More Americans are prioritizing long-term personal finance, but they say they want a government safety net, a recent study finds.
More American recognize that they are in charge of their long-term financial stability and are accepting more responsibility for their retirement, health care and education, a recent survey from the Certified Financial Planner Board of Standards concludes.
Americans struggle to balance short-term and long-term priorities in this volatile economy and they say they are aware that their financial fate is driven by their own decisions. But they still expect government to provide a social safety net incase their decisions fail them, such as in instances of fraud and abuse, according to the survey of 1,015 Americans over 18.
Credit unions can further encourage a growing sense of financial responsibility in their members through financial planning assistance, encouraging healthy saving, spending, and budgeting habits.
“Our nation’s economic growth will be even greater if people are better armed to make smart financial decisions and plan for their financial future, which Americans are generally more optimistic about than negative,” says CFP Board CEO Kevin R. Keller.
About 82% of respondents recognized the urgency of creating a financial plan, with 60% of them saying they would benefit from financial counseling from a planner or advisor. Roughly 67% said they believe they have sole responsibility for their financial future, but 72% want a safety net like Social Security and 62% want a safety net like Medicare.
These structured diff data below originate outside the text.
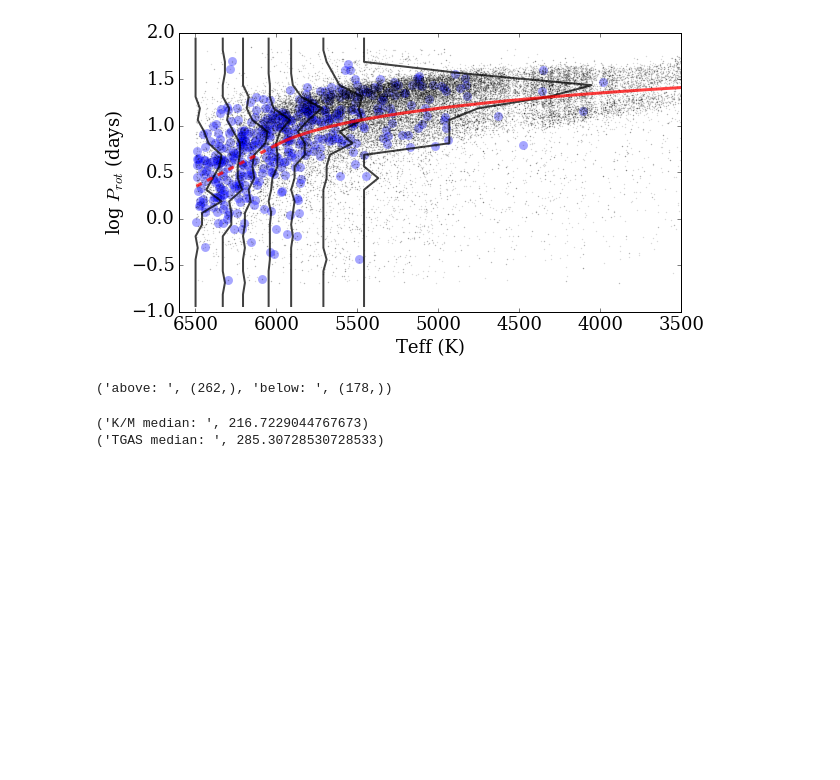
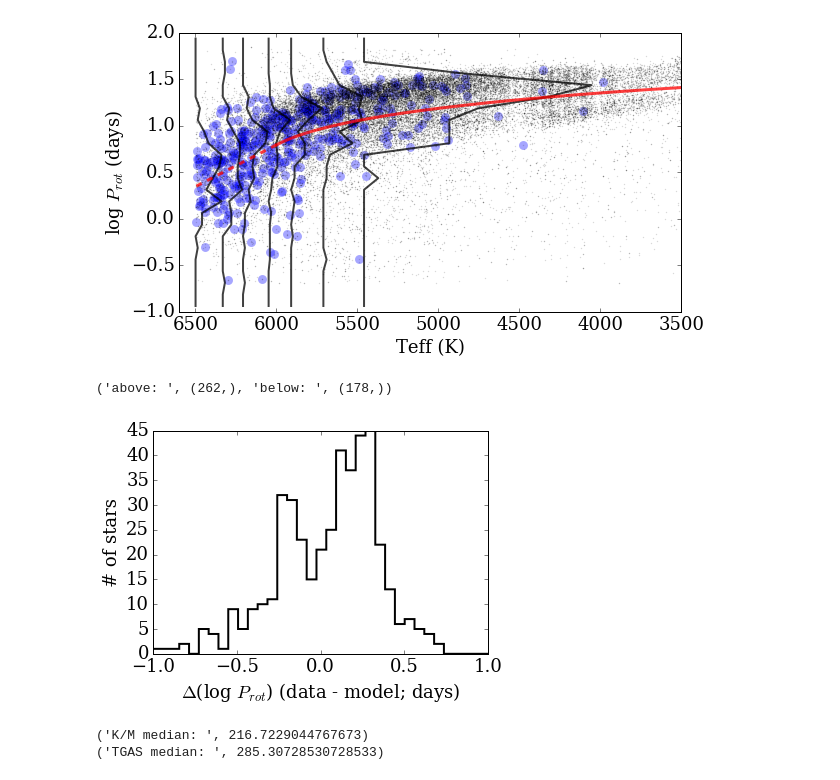
Before and after one commit to jradavenport/gaia_rot, a Jupyter notebook: explore.ipynb, the cells around one changed output. Drawn from its saved outputs; the diff is of its cells as text; code cells hidden in the pictures; blank space fills up the shorter version.

```diff
--- a/explore.ipynb
+++ b/explore.ipynb
@@ -486,6 +489,15 @@ below = np.where((gaia[u'Prot'].values[ok][msok] <= red_P))
 print('above: ',np.shape(above[0]), 'below: ', np.shape(below[0]))
 # %% [output]
 ('above: ', (262,), 'below: ', (178,))
+# %%
+_ = plt.hist(np.log10(gaia[u'Prot'].values[ok][msok]) - np.log10(red_P),
+             bins=45, histtype='step', lw=2, color='k')
+plt.xlim(-1,1)
+plt.xlabel(r'$\Delta$(log $P_{rot}$) (data - model; days)')
+plt.ylabel('# of stars')
+plt.savefig('fig5.png', dpi=300, bbox_inches='tight', pad_inches=0.25)
+# %% [output]
+[figure, added]
 # %%
 # can we estimate the space volume covered by A) the TGAS-matched MS sample, and
 # B) the K/M stars that show the bimodality from McQuillan?
```
Also changed, not shown: parts of 2 cells of this notebook, 2 other files.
And 67% of respondents say they believe it’s the government’s responsibility to protect investors from fraud and abuse.
Americans seem conflicted about their financial security with 44% not feeling better about their security than they did a year ago and 23% feeling worse. But 51% are hopeful that they’re financial situation will improve over the next year; less than 10% expect it to worsen, according to the survey.